AIM OF THE EXERCISE » Could you report every line from the entries that includes the word "edge"?

DATA TO PROCESS »
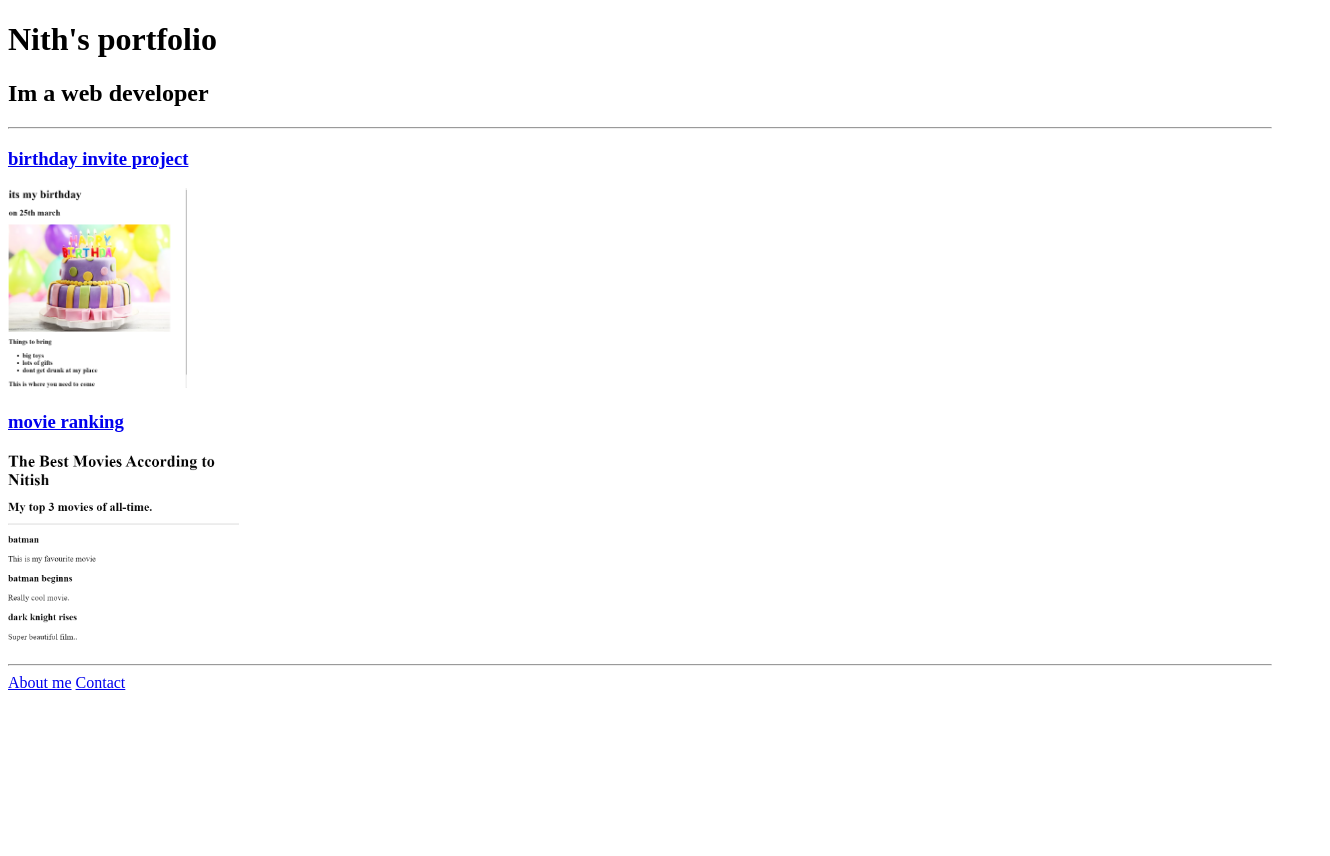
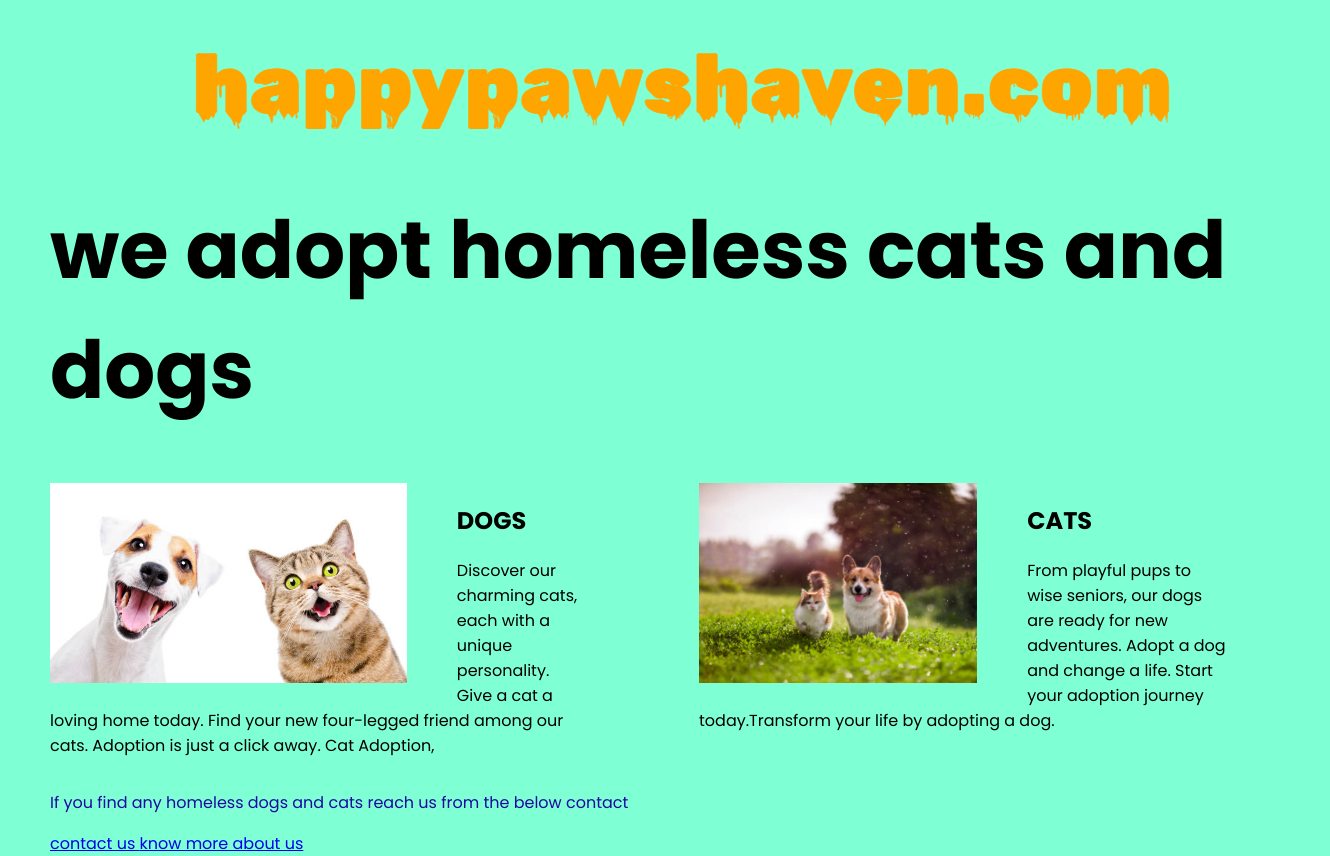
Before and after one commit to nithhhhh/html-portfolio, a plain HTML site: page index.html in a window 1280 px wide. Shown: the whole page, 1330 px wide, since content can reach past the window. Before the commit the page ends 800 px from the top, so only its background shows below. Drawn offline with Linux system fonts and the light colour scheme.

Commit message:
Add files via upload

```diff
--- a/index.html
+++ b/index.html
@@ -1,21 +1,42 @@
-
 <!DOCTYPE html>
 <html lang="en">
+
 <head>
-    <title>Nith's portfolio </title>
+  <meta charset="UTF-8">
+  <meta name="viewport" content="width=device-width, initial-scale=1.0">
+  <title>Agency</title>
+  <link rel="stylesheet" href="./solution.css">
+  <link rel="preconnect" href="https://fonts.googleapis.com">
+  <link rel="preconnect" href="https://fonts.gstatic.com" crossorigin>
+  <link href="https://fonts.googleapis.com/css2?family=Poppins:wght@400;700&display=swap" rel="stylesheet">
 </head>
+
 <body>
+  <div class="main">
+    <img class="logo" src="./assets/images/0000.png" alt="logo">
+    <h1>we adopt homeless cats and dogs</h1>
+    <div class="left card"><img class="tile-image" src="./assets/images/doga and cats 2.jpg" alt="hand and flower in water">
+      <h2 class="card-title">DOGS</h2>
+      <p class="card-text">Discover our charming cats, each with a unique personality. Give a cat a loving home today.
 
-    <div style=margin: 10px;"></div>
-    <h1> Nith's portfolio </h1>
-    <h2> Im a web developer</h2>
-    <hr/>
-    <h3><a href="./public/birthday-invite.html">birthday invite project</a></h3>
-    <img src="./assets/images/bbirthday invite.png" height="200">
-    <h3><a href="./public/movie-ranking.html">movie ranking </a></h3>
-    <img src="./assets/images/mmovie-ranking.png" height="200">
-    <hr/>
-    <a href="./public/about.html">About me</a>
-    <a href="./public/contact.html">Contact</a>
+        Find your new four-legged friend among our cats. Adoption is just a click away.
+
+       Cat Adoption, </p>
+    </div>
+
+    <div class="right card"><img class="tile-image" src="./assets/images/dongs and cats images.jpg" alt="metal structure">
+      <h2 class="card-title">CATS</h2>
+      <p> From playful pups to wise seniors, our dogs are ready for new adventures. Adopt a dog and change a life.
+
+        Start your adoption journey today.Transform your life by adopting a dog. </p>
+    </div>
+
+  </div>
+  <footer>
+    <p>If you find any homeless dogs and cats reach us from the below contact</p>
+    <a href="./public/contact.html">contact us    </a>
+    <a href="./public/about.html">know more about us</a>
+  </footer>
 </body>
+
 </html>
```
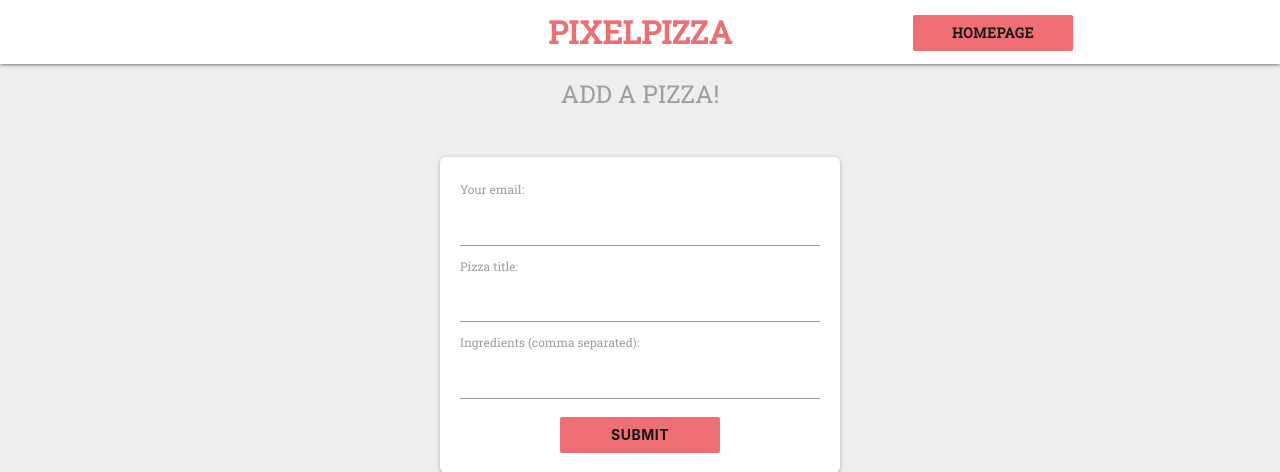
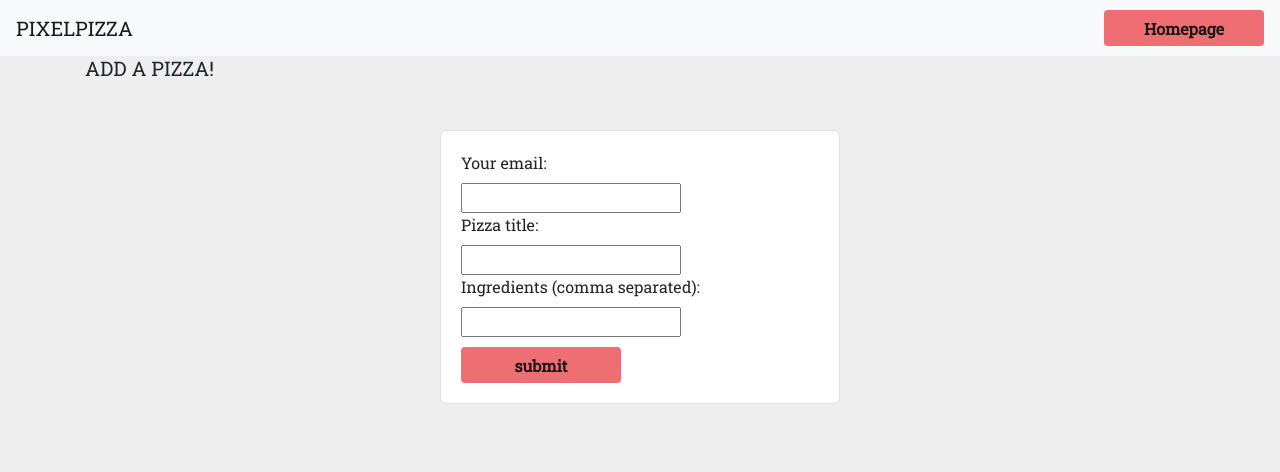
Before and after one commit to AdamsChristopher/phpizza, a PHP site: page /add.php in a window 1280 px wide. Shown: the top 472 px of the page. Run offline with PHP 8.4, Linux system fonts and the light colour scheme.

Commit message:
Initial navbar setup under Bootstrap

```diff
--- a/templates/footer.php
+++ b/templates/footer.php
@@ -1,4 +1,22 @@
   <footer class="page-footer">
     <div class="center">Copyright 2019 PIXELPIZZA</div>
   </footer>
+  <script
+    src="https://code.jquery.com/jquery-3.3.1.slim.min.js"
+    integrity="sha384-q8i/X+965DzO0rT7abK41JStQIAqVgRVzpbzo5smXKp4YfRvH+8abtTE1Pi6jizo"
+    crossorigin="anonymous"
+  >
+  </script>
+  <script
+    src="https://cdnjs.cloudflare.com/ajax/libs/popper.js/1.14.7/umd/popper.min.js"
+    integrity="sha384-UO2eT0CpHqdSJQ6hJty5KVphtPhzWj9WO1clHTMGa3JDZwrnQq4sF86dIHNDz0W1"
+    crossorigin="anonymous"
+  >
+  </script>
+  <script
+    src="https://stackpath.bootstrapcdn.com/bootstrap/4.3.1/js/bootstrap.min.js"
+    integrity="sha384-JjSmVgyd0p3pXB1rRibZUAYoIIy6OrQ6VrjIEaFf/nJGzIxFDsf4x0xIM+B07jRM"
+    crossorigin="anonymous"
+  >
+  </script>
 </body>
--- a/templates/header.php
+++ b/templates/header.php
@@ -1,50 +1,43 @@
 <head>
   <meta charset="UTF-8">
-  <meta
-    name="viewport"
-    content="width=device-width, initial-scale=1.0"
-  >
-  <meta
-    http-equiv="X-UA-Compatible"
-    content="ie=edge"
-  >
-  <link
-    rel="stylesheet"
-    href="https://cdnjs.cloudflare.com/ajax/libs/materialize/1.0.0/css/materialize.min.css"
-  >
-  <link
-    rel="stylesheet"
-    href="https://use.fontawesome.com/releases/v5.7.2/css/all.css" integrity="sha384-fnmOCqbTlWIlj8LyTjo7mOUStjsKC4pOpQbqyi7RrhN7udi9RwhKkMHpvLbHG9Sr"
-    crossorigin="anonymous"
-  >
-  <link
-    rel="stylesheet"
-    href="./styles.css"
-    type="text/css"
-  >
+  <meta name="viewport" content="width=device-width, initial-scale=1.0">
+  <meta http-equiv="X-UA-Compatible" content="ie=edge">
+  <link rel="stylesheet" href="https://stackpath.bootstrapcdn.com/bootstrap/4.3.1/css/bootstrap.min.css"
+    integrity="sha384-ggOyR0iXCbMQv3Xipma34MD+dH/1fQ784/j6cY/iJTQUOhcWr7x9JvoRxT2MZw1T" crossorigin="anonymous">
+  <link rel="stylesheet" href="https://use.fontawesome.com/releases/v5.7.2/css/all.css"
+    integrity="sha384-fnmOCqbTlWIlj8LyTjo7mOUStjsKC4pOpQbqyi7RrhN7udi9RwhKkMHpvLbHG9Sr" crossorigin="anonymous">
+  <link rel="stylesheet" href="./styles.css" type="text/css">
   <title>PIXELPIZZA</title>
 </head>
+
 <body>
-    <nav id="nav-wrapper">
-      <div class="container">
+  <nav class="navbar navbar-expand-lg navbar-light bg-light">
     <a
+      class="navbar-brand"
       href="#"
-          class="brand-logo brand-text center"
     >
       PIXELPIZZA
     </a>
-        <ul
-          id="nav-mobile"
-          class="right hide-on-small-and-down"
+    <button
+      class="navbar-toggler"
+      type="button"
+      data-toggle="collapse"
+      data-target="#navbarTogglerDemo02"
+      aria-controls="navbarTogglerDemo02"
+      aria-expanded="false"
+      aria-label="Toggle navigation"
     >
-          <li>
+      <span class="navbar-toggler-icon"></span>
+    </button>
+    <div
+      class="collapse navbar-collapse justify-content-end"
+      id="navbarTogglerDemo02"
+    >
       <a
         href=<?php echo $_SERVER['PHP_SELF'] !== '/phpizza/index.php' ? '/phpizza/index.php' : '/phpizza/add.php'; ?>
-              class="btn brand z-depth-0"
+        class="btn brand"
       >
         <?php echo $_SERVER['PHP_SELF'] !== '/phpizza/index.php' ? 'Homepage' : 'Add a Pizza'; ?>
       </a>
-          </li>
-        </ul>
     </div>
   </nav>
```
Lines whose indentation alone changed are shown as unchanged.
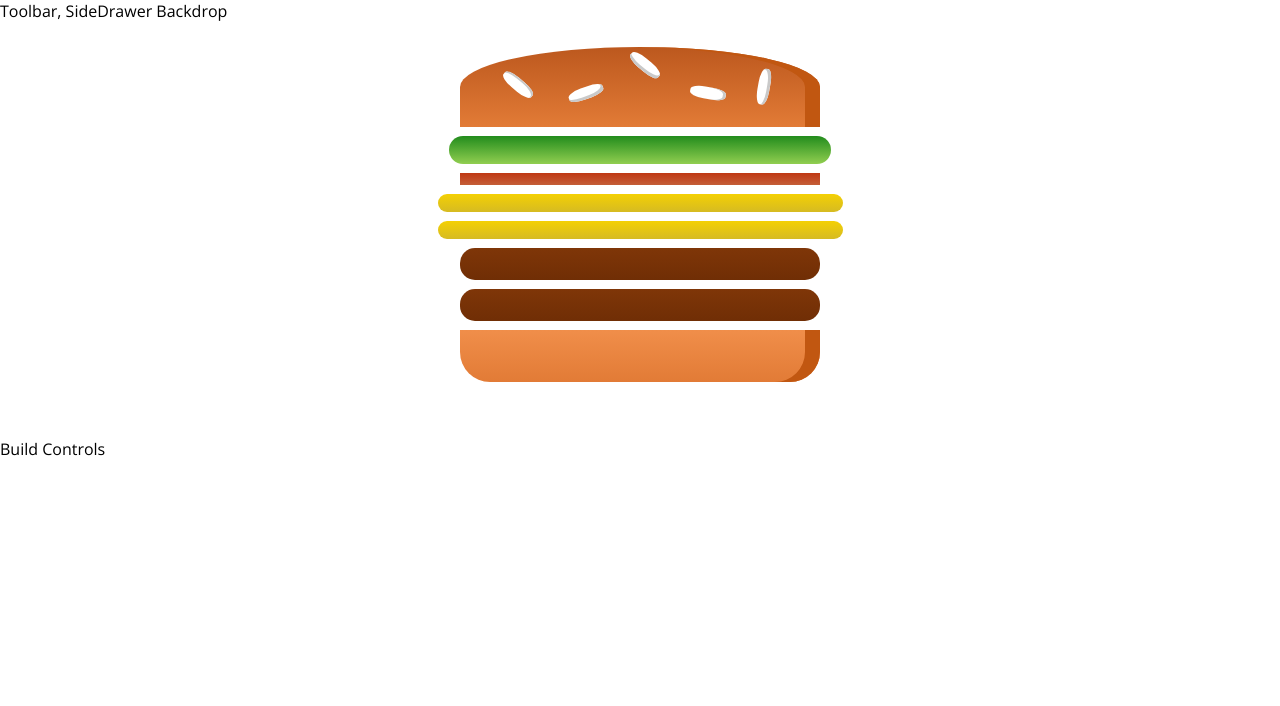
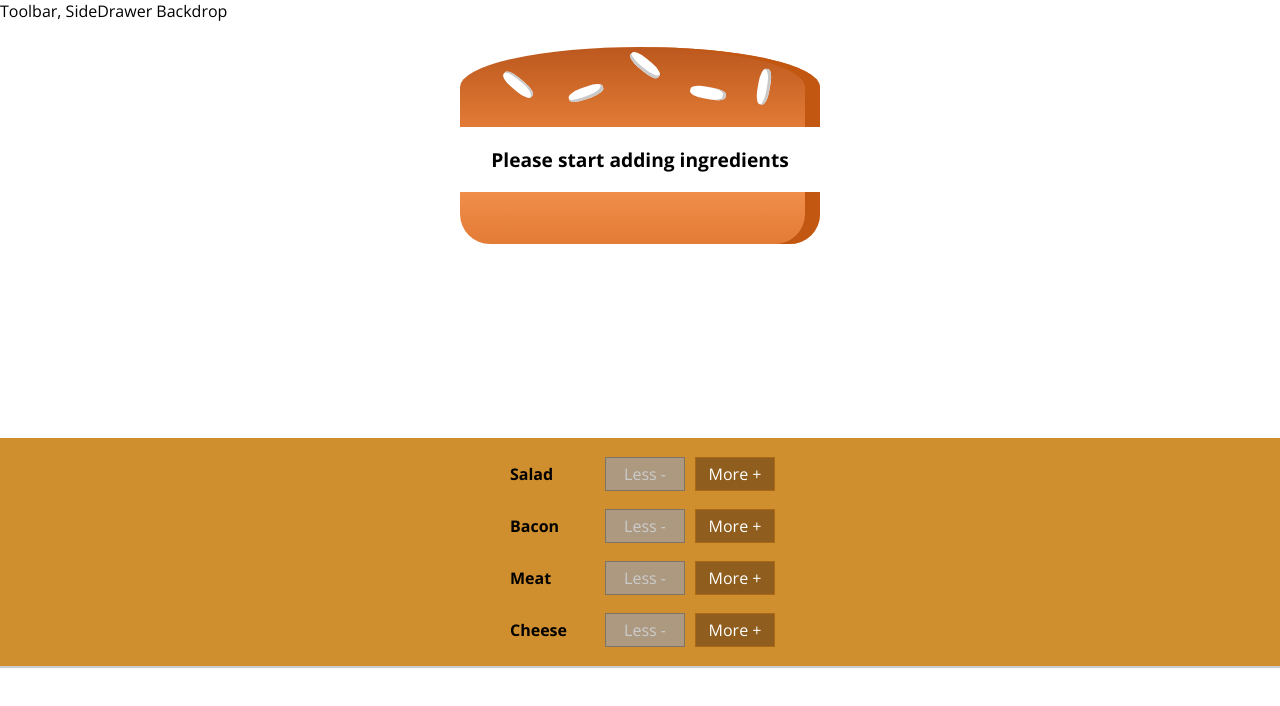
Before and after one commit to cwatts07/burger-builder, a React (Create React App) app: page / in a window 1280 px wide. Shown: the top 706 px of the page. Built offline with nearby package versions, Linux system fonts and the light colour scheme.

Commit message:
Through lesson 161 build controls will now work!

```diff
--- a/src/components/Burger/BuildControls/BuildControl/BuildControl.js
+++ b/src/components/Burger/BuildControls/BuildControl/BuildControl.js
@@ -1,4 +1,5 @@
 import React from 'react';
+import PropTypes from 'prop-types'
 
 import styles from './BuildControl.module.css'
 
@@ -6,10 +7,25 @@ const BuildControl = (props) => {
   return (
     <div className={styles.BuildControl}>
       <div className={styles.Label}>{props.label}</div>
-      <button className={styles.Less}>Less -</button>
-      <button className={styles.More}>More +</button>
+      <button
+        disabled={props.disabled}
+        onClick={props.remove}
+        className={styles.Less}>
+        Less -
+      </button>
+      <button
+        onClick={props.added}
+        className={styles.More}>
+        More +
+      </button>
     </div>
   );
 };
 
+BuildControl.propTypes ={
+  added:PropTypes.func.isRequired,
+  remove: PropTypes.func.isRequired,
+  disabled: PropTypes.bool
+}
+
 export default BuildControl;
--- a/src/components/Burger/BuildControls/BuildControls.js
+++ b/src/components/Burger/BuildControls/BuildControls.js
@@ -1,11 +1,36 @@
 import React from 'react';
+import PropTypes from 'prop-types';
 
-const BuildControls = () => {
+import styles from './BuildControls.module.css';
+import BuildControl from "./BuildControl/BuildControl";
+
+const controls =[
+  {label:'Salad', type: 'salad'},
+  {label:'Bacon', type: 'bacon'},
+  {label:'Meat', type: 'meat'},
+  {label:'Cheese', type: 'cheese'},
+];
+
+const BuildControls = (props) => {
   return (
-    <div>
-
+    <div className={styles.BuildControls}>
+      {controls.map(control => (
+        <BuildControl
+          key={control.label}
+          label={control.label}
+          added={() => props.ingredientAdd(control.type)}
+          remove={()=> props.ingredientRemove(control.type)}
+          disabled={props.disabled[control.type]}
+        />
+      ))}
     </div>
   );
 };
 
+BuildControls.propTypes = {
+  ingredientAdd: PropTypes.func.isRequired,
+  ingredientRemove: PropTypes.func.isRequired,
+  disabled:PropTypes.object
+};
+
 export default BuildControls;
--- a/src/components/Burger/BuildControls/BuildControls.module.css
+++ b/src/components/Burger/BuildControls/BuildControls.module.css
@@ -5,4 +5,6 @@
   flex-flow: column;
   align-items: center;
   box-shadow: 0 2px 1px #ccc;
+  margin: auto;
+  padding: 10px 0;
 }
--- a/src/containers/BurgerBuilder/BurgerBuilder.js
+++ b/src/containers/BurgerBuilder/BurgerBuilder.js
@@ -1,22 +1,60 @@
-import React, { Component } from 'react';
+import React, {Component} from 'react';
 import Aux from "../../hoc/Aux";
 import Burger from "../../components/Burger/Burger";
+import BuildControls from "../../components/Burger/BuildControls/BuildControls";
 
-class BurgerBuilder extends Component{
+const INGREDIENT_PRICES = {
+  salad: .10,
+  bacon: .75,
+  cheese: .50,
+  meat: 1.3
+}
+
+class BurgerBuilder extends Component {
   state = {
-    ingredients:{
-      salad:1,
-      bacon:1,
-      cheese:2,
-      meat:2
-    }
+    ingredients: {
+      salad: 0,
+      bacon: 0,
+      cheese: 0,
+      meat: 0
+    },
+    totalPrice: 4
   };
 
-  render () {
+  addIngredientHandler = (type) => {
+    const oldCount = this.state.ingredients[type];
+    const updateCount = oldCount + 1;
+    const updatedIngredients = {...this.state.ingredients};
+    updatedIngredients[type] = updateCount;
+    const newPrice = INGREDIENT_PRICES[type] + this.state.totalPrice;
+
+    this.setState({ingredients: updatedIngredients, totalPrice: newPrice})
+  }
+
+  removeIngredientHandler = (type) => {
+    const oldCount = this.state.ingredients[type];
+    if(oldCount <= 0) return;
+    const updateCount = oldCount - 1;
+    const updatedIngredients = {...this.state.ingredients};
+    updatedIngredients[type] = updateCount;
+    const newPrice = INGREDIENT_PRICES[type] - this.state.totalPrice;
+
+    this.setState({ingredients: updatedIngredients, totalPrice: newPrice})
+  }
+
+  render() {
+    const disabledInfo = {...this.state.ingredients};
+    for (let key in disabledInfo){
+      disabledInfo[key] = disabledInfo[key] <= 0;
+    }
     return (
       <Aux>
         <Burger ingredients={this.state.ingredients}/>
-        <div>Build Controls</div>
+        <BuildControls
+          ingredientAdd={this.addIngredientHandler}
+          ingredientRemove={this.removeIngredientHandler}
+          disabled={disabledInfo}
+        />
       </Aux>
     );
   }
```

SOLUTION TO THIS EXERCISE »
-    content="ie=edge"
+  <meta http-equiv="X-UA-Compatible" content="ie=edge">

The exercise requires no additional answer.